Tredgold married Elizabeth Merrington in Cape Town on New Year's Day 1825 in St Georges Cathedral before it was rebuilt. Elizabeth was born in London in December 1806.[6]

Tredgold was a member of the Cape of Good Hope Philanthropic Society and worked with those in poverty. He was one of the founders of the Commercial Exchange and helped to manage the Cape of Good Hope Savings Bank. He was a member of the influential Congregational Union Chapel in Cape Town[3] who laboured for the emancipation of the slaves at the Cape.[7]

He is thought to have employed John Pocock, whose diaries give an insight into the Tredgolds' family life. Of particular note is a reference to an evening party in 1836 when letters were read from Richard Miles, "a Bechuana boy formerly in the employ of Mr T. but now an itinerant preacher to the native tribes beyond the border".[8] Richard Miles was to go on to have an interesting career as a preacher and interpreter long after Tredgold had left the country. In 1850, Richard Miles was appointed Kaptyn of Bethanie, by the British Resident, Major Warden, in the name of His Excellency the Governor of the Cape.[7]

Tredgold and his family left the Cape on 19 February 1837 due to illness in the family (including his own).[6] This may have been unplanned, as in the same year he was appointed to be a member of a committee authorised by the Governor of the Cape of Good Hope, Lt-General Sir Benjamin d'Urban. Those worthies chosen were to be members of the "Children's Friend Society" who were to liaise with an organisation of the same name in London to safeguard "poor and destitute" children who were moved so that they might learn a trade.[9]

Elizabeth Tredgold in 1840.[1]

Tredgold and his wife Elizabeth attended the World's Anti-Slavery Convention on 12 June 1840. The picture above shows them in a painting made to commemorate the event, which attracted delegates from America, France, Haiti, Australia, Ireland, Jamaica and Barbados.[1] Tredgold is shown at the centre of the painting in his role as secretary whilst Thomas Clarkson speaks. His wife is shown with most of the women to the right of the painting. It had been a matter of much debate as to where the female delegates would sit. Eventually the organisers had insisted that they sit with all the other women and male observers.
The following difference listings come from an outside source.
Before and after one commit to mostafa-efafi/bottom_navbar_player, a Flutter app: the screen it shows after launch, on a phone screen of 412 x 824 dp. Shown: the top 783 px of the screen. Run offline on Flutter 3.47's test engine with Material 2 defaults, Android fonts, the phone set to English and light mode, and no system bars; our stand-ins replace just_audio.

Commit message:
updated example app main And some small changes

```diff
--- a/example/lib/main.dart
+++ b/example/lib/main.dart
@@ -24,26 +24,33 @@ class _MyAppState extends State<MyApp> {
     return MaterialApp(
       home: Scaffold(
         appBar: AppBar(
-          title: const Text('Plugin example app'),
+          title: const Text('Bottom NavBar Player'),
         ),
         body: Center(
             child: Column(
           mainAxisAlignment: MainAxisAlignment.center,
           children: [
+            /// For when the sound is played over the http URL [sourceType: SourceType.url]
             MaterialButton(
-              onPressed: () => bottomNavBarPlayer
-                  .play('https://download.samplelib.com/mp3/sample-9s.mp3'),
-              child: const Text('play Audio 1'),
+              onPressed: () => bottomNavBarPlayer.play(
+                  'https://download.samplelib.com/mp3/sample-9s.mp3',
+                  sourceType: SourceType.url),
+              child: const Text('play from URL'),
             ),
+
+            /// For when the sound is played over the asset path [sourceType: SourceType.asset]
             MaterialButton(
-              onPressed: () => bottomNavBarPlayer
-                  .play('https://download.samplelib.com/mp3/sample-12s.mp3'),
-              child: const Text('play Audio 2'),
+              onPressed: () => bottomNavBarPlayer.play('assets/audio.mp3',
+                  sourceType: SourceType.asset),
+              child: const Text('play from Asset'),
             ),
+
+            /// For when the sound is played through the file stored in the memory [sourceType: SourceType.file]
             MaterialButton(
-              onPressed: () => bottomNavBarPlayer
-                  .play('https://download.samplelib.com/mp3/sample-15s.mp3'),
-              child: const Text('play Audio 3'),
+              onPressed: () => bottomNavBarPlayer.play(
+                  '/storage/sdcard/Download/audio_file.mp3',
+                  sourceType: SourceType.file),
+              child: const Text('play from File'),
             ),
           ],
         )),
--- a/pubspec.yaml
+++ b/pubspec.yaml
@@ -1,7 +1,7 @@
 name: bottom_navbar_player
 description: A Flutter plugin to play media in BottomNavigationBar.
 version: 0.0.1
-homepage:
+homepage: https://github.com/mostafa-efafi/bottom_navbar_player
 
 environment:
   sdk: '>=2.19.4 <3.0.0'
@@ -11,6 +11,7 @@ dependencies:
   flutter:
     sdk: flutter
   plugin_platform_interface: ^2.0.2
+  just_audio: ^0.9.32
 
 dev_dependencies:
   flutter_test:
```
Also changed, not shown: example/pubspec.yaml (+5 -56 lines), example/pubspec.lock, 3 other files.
A few women were included in the painting of the convention with Elizabeth Tredgold; these were Elizabeth Pease, Amelia Opie, Baroness Byron, Mary Anne Rawson, Mrs John Beaumont, Thomas Clarkson's daughter Mary and right at the back Lucretia Mott.[1]

After 1842 Elizabeth Tredgold returned to South Africa with five of her children. Two of her boys had died, aged thirteen and eleven, whilst they were in England. Mrs Tredgold died on 16 March 1892 at her daughter Elizabeth McIntyre's house in Ceres, Western Cape.[6]


  • Emigration to Jamaica: Why Should not Englishmen, Irishmen, and Scotchmen go to Jamaica. (London: British and Foreign Anti-Slavery Committee) 1841


  1. ^ a b c d The Anti-Slavery Society Convention, 1840, Benjamin Robert Haydon, accessed 26 July 2008
  2. ^ Edward Cave; John Nichols (1842). The Gentleman's Magazine, and Historical Chronicle, for the Year ... Edw. Cave, 1736-[1868]. p. 109.CS1 maint: extra punctuation (link)
  3. ^ a b Nigel Worden; E. Van Heyningen; Vivian Bickford-Smith (1998). Cape Town: The Making of a City : an Illustrated Social History. Uitgeverij Verloren. p. 129. ISBN 90-6550-161-4.
  4. ^ a b Descendents of the London Matthews's Archived 25 May 2005 at the Wayback Machine, South African Newspaper article, accessed 30 July 2008
  5. ^ a b c Peter Philip (1981). British Residents at the Cape, 1795-1819: Biographical Records of 4800 Pioneers. D. Philip. ISBN 978-0-908396-46-7.
  6. ^ a b c d Merrington Family Archived 2 August 2008 at the Wayback Machine
  7. ^ a b Morris, D. Richard Miles: Motswana preacher "to the native tribes beyond the border,
  8. ^ The Life and Fortunes of John Pocock of Cape Town 1814-1876, John Pocock, Mrs M G Ashworth (ed), College Tutorial Press, 1974.
  9. ^ Edward Pelham Brenton (1837). The Bible and spade; or, Captain Brenton's account of the ... Children's friend society.